I am writing this blog post as a way to flesh out my own ideas on grit, and hope it will serve as a mechanism for me to learn more about it as the conversation evolves. Angela Duckworth defines grit as "the tendency to sustain perseverance and passion for challenging long-term goals". This definition contains two distinct parts. The first part, the tendency to sustain perseverance and passion, seems to focus on the actions of the person involved. The rest of the definition, for challenging long-term goals, refers more to choice in what the person is showing grit in doing.
If that is true, then I would argue with Alfie Kohn's assertion that the mere presence of grit is not an important development for our students.
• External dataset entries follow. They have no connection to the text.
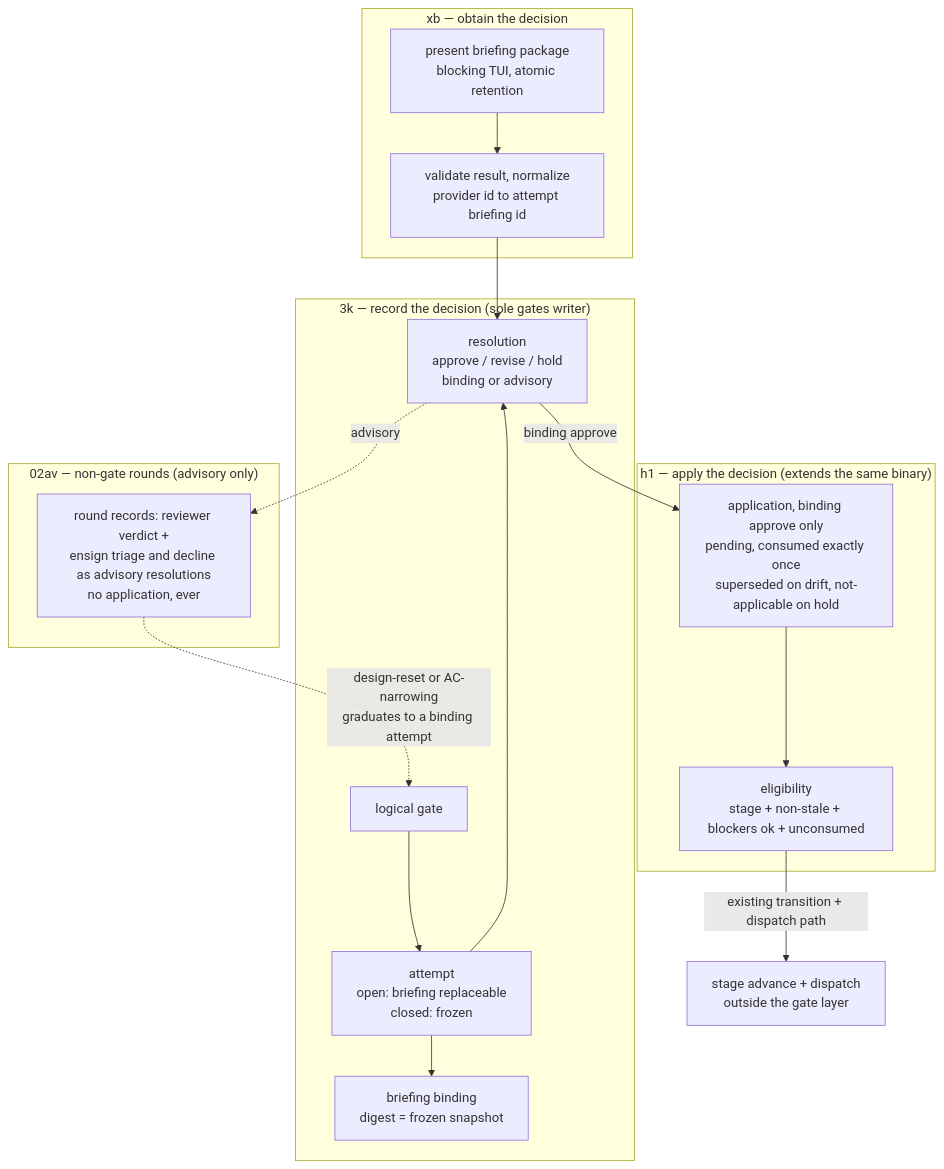
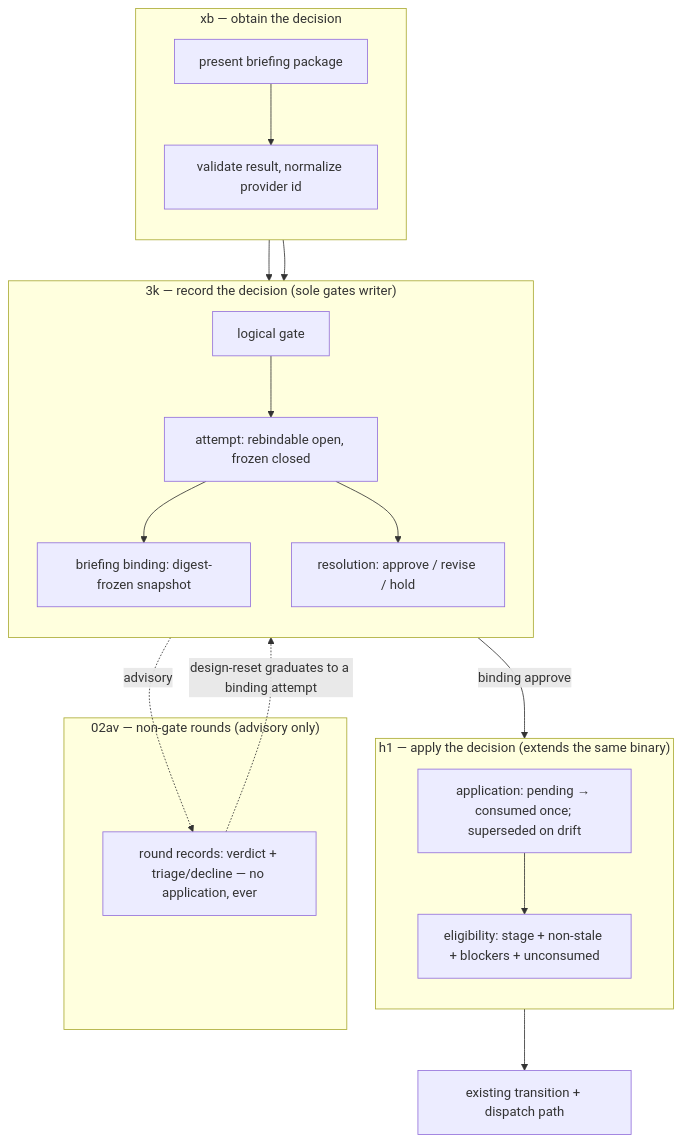
The diagram in durable-gate-approval-pending-blockers/gate-resolution-frontmatter-contract.md (spacedock-dev/spacedock), drawn with Mermaid before and after one commit. The commit also changed 1 other file, not shown here.

Commit message:
0260: 3k ideation cycle-17 — vertical mermaid redesign for TUI render (captain annotation)

````diff
--- a/durable-gate-approval-pending-blockers/gate-resolution-frontmatter-contract.md
+++ b/durable-gate-approval-pending-blockers/gate-resolution-frontmatter-contract.md
@@ -26,26 +26,26 @@
 ```mermaid
 flowchart TB
     subgraph obtain ["xb — obtain the decision"]
-        present["present briefing package<br/>blocking TUI, atomic retention"]
-        normalize["validate result, normalize<br/>provider id to attempt briefing id"]
-        present --> normalize
+        direction TB
+        present["present briefing package"] --> normalize["validate result, normalize provider id"]
     end
     subgraph record ["3k — record the decision (sole gates writer)"]
-        gate["logical gate"] --> attempt["attempt<br/>open: briefing replaceable<br/>closed: frozen"]
-        attempt --> briefing["briefing binding<br/>digest = frozen snapshot"]
-        attempt --> resolution["resolution<br/>approve / revise / hold<br/>binding or advisory"]
+        direction TB
+        gate["logical gate"] --> attempt["attempt: rebindable open, frozen closed"]
+        attempt --> briefing["briefing binding: digest-frozen snapshot"]
+        attempt --> resolution["resolution: approve / revise / hold"]
     end
     subgraph apply ["h1 — apply the decision (extends the same binary)"]
-        application["application, binding approve only<br/>pending, consumed exactly once<br/>superseded on drift, not-applicable on hold"]
-        eligibility["eligibility<br/>stage + non-stale + blockers ok + unconsumed"]
-        application --> eligibility
+        direction TB
+        application["application: pending → consumed once; superseded on drift"] --> eligibility["eligibility: stage + non-stale + blockers + unconsumed"]
     end
     subgraph rounds ["02av — non-gate rounds (advisory only)"]
-        round["round records: reviewer verdict +<br/>ensign triage and decline as advisory resolutions<br/>no application, ever"]
+        round["round records: verdict + triage/decline — no application, ever"]
     end
+    obtain --> record
     normalize --> resolution
     resolution -->|"binding approve"| application
     resolution -.->|"advisory"| round
-    round -.->|"design-reset or AC-narrowing<br/>graduates to a binding attempt"| gate
-    eligibility -->|"existing transition + dispatch path"| effect["stage advance + dispatch<br/>outside the gate layer"]
+    round -.->|"design-reset graduates to a binding attempt"| gate
+    eligibility --> effect["existing transition + dispatch path"]
 ```
````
If grit means not only persevering, but also being able to identify challenging long-term goals, then grit definitely has a place in today's schools.
As a classroom teacher for more than ten years, I definitely can agree with Angela's idea that the best performers in the class aren't always the ones with the most intelligence as measured using IQ. I have seen firsthand the payoff some students can receive from displaying grit, or a hard work, never give up attitude. Conversely, I have seen students that stuck with a problem too long, to the point that it became an exercise in futility for them. However, if we can teach our kids how to persevere in the right situations, then grit becomes a much more piece of a student's overall development.
My take on it is that instead of focusing solely on the development of one's grit, we need to provide our students with challenging learning opportunities in the classroom that will lead to overall growth. Alfie Kohn raises many valid points about grit, or persistence, and if it is really what we should be focusing on in education. Besides the fact that it is not a novel idea, Kohn states the development of grit relates to maintaining a singular focus on a task that was prescribed by someone else. Kohn writes, " In other words, those who do what they've been told, regardless of whether it's satisfying or sensible, are rewarded by those who told them to do it."
But, to me, it comes back to the instruction that is occurring in the classroom, and whether students are given the choice to display their mastery of new information in a manner that fits with the child's long-term goals.
What do you think about the role of grit in our classrooms today? Is it an essential skill for our students to develop, or is it a misguided ideal that serves no purpose in our classrooms? As I stated previously, I am only beginning to hash out my ideas on this subject and would greatly appreciate your thoughts as I continue to make sense of the role of grit in our schools.